--- INSTRUCTIONS FOR THE TASK ---
Look through the records and copy each line with the string "Rexus" in it.

--- EXERCISE MATERIAL ---
-=-=-
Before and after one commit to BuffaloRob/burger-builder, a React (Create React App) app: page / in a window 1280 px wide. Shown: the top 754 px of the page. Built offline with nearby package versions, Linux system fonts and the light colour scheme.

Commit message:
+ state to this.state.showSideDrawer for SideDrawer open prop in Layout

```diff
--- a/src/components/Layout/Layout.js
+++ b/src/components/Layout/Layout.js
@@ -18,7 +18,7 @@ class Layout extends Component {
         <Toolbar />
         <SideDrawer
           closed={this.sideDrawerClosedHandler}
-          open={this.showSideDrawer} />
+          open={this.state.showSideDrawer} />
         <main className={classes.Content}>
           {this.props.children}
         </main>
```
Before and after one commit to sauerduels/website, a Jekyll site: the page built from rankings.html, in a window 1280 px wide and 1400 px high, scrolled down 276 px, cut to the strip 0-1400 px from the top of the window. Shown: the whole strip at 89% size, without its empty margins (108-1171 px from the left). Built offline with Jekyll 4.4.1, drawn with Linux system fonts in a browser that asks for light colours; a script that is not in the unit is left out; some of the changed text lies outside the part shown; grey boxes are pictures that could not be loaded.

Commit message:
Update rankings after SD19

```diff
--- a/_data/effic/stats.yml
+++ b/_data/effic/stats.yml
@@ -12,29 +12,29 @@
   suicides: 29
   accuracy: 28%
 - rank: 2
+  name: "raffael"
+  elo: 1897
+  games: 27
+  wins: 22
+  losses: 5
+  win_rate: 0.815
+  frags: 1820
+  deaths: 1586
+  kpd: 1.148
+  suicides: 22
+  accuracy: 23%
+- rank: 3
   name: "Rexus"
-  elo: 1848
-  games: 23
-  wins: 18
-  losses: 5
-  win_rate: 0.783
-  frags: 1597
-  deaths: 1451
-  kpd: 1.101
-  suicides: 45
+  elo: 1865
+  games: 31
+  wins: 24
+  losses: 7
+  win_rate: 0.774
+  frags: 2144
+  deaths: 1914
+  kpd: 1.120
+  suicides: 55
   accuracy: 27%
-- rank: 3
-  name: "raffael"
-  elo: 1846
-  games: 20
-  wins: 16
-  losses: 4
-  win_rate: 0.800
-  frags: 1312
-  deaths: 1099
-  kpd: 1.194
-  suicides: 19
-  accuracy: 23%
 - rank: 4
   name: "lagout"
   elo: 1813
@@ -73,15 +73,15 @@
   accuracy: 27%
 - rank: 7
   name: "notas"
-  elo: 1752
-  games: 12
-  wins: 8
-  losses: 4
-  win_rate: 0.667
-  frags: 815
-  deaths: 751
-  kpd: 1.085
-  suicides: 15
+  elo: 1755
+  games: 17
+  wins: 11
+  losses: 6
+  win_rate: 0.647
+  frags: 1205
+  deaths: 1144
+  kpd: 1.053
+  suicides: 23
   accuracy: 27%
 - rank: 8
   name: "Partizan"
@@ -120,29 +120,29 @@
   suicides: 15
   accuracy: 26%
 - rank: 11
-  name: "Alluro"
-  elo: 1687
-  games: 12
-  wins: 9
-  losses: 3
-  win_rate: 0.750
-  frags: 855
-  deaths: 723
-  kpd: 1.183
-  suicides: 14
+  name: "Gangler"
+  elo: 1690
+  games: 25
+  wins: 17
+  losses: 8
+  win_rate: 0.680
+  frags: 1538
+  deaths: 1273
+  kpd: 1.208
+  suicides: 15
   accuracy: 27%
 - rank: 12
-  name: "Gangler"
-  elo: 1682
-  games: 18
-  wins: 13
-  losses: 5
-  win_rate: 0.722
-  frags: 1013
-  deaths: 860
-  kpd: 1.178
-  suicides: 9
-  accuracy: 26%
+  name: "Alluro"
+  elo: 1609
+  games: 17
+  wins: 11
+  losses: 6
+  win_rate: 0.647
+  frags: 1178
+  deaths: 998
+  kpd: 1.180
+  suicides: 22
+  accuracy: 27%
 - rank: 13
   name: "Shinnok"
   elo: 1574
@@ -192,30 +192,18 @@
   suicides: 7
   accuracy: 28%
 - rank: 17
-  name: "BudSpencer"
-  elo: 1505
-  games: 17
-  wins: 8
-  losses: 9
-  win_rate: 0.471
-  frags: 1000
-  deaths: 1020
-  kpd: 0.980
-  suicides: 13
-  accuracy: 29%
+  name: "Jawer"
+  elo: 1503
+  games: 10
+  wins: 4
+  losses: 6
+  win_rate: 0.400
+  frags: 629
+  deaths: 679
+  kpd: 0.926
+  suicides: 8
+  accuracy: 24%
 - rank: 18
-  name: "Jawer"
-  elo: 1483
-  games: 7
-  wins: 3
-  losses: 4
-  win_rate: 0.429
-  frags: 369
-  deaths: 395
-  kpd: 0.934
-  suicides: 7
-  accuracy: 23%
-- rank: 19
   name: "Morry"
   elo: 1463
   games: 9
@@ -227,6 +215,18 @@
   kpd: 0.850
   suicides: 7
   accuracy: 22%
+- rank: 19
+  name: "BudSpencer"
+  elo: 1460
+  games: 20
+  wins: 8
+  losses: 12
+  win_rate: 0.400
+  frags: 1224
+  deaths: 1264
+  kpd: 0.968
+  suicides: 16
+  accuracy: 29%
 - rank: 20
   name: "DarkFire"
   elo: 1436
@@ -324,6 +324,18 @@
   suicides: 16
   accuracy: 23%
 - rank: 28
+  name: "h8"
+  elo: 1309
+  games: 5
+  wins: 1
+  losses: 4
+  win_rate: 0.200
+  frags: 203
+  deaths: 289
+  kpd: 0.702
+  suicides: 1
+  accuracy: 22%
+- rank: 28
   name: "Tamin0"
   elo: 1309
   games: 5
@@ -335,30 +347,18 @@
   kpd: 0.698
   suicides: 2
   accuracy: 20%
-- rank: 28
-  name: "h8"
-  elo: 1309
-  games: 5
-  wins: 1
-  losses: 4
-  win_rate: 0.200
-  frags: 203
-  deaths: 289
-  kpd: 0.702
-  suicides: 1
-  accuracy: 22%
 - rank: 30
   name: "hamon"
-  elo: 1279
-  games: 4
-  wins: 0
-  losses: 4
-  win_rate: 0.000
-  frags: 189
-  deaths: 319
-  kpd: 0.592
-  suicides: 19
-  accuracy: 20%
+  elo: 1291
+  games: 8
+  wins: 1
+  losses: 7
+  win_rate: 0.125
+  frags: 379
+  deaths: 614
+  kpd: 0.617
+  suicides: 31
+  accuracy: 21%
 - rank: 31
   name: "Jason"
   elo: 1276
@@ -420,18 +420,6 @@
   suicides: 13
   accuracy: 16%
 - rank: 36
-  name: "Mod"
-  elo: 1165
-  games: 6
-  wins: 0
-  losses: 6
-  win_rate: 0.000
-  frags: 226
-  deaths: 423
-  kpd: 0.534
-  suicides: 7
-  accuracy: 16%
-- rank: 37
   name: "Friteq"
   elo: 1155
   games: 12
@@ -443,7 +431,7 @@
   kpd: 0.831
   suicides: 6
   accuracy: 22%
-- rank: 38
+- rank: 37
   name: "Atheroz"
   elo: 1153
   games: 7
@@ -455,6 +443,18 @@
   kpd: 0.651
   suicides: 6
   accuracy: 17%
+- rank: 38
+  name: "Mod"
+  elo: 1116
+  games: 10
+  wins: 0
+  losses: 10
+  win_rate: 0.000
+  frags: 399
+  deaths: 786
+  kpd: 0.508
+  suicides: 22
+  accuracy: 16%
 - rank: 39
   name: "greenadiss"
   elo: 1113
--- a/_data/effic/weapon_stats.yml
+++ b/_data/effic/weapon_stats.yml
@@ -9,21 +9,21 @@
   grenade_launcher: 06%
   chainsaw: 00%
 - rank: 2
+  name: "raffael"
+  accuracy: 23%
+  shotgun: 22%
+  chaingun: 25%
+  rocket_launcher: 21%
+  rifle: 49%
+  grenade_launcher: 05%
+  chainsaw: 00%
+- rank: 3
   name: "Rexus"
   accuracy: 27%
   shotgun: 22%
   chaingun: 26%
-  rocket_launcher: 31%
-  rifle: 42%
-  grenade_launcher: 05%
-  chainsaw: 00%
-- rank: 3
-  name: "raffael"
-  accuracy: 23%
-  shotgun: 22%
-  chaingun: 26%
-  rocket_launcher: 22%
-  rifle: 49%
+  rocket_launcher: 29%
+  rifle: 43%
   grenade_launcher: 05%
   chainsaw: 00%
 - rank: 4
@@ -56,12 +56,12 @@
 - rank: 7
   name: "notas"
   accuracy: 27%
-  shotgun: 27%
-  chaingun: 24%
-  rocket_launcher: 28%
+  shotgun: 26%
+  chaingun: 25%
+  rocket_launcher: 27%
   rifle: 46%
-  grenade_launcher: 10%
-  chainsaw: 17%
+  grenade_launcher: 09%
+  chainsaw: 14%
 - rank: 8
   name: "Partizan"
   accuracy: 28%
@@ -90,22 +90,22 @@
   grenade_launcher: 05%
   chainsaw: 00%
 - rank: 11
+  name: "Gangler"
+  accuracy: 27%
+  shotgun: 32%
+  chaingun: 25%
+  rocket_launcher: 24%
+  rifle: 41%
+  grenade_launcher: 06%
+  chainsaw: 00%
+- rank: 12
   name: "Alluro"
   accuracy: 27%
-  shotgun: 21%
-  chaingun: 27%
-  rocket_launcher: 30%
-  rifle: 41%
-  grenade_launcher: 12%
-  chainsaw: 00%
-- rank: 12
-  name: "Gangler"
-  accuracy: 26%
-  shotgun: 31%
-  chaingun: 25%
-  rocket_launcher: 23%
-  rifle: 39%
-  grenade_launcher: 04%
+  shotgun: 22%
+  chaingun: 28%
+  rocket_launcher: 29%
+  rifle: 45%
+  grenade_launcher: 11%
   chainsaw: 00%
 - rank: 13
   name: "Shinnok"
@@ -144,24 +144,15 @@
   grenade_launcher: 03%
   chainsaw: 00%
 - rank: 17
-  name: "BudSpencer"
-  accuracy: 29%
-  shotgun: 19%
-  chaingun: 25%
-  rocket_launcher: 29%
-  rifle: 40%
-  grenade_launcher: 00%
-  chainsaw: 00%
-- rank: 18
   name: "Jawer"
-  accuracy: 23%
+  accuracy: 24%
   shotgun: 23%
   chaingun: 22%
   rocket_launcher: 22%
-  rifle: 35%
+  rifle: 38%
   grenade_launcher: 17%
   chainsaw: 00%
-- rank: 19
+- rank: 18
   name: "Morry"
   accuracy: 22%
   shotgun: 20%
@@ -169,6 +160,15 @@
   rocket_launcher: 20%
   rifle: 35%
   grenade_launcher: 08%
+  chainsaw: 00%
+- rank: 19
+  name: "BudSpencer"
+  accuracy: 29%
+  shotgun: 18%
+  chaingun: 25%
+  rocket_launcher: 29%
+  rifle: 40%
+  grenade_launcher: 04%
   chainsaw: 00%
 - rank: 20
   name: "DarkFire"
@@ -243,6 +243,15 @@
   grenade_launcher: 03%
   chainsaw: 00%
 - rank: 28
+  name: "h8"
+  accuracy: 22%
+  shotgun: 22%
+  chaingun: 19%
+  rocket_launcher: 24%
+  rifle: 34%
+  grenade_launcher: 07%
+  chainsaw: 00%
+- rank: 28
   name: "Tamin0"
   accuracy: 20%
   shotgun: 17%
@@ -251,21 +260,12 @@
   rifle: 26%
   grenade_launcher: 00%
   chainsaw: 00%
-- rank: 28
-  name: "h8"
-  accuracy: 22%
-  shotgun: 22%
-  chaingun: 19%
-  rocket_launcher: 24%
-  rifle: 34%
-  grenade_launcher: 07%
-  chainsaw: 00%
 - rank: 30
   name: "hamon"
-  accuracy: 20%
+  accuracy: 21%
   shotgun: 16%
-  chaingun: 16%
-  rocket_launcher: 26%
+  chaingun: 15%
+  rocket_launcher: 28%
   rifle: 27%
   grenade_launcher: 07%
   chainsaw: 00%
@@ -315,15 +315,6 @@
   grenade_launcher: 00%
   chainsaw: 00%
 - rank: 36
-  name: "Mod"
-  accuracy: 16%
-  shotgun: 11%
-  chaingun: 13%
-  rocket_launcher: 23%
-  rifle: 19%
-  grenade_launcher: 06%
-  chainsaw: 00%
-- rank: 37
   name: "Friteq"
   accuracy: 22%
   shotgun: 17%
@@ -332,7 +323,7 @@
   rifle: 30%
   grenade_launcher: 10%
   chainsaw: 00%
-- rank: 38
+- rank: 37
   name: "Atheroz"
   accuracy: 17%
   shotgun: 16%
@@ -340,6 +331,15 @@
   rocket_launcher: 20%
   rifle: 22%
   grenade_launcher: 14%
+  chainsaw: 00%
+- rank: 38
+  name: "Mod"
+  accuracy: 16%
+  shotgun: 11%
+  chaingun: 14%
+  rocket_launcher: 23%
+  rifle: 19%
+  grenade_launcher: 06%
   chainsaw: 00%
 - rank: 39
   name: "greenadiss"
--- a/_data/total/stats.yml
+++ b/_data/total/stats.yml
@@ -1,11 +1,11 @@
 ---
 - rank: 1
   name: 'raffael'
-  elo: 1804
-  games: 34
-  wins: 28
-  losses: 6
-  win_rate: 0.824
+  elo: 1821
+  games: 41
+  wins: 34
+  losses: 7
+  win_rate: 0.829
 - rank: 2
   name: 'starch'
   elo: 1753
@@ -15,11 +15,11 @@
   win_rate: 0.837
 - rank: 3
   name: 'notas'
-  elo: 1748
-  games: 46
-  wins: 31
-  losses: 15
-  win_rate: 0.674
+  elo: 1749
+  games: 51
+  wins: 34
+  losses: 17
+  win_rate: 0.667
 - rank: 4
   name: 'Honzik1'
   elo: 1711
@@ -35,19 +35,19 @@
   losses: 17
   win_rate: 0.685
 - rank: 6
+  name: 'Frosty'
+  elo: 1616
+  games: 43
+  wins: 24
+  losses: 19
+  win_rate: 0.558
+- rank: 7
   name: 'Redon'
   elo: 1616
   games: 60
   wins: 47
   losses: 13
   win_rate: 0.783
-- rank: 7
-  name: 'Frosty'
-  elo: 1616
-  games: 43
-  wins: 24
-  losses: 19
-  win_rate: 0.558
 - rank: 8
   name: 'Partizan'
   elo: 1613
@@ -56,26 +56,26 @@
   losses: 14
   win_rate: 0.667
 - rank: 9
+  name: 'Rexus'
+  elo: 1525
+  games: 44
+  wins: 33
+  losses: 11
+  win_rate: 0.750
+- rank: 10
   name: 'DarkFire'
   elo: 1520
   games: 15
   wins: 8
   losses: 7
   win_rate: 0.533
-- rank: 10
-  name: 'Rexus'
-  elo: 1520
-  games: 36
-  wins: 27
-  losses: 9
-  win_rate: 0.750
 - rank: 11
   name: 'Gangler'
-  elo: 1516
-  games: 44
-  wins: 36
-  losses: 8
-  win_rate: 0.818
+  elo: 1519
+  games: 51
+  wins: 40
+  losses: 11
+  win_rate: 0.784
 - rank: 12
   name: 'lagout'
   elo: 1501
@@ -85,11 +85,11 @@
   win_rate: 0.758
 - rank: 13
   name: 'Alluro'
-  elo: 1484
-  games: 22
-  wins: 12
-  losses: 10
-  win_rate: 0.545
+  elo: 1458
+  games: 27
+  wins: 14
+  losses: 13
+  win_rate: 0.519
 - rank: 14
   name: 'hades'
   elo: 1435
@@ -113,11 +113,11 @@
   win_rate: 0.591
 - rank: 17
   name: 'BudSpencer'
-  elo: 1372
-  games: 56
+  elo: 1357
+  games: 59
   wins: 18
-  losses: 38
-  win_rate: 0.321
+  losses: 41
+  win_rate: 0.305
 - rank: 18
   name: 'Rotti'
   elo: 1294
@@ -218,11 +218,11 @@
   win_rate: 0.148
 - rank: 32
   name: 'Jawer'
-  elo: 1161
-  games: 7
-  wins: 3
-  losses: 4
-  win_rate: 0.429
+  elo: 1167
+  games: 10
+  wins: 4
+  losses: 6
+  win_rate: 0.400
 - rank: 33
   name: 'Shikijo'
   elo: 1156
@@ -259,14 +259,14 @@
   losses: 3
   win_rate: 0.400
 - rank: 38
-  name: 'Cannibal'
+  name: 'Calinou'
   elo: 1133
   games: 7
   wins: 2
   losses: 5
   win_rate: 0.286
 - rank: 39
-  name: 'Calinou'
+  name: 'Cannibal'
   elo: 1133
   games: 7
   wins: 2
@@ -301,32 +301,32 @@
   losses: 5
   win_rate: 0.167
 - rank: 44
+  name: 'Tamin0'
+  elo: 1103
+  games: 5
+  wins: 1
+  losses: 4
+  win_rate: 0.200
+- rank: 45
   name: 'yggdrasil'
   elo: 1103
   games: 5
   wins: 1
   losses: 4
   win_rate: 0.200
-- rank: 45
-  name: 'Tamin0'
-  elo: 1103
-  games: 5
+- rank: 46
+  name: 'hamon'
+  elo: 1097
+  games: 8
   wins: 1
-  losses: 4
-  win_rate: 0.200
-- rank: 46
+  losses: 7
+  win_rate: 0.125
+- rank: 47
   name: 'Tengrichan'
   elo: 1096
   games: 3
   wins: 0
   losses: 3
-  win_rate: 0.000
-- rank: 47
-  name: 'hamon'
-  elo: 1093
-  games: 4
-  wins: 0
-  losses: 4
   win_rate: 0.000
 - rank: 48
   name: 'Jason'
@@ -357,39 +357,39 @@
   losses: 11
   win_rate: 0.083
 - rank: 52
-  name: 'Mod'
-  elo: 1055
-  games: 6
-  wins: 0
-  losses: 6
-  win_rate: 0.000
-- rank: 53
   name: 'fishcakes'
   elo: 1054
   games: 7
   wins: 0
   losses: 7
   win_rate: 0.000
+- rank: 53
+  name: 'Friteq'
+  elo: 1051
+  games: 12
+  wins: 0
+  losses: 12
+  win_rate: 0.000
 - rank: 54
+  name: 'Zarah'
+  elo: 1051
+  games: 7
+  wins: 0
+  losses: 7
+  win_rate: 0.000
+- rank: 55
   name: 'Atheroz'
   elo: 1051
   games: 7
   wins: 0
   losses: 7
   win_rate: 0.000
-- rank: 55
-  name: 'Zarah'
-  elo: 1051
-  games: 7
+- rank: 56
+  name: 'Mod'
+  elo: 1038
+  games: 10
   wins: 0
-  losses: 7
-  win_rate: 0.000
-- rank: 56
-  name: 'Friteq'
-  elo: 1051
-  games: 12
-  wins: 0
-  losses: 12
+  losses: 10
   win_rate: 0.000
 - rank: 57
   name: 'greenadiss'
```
-=-=-
--- COMPLETED TASK ---
   name: "Rexus"
   name: "Rexus"
+  name: 'Rexus'
-  name: 'Rexus'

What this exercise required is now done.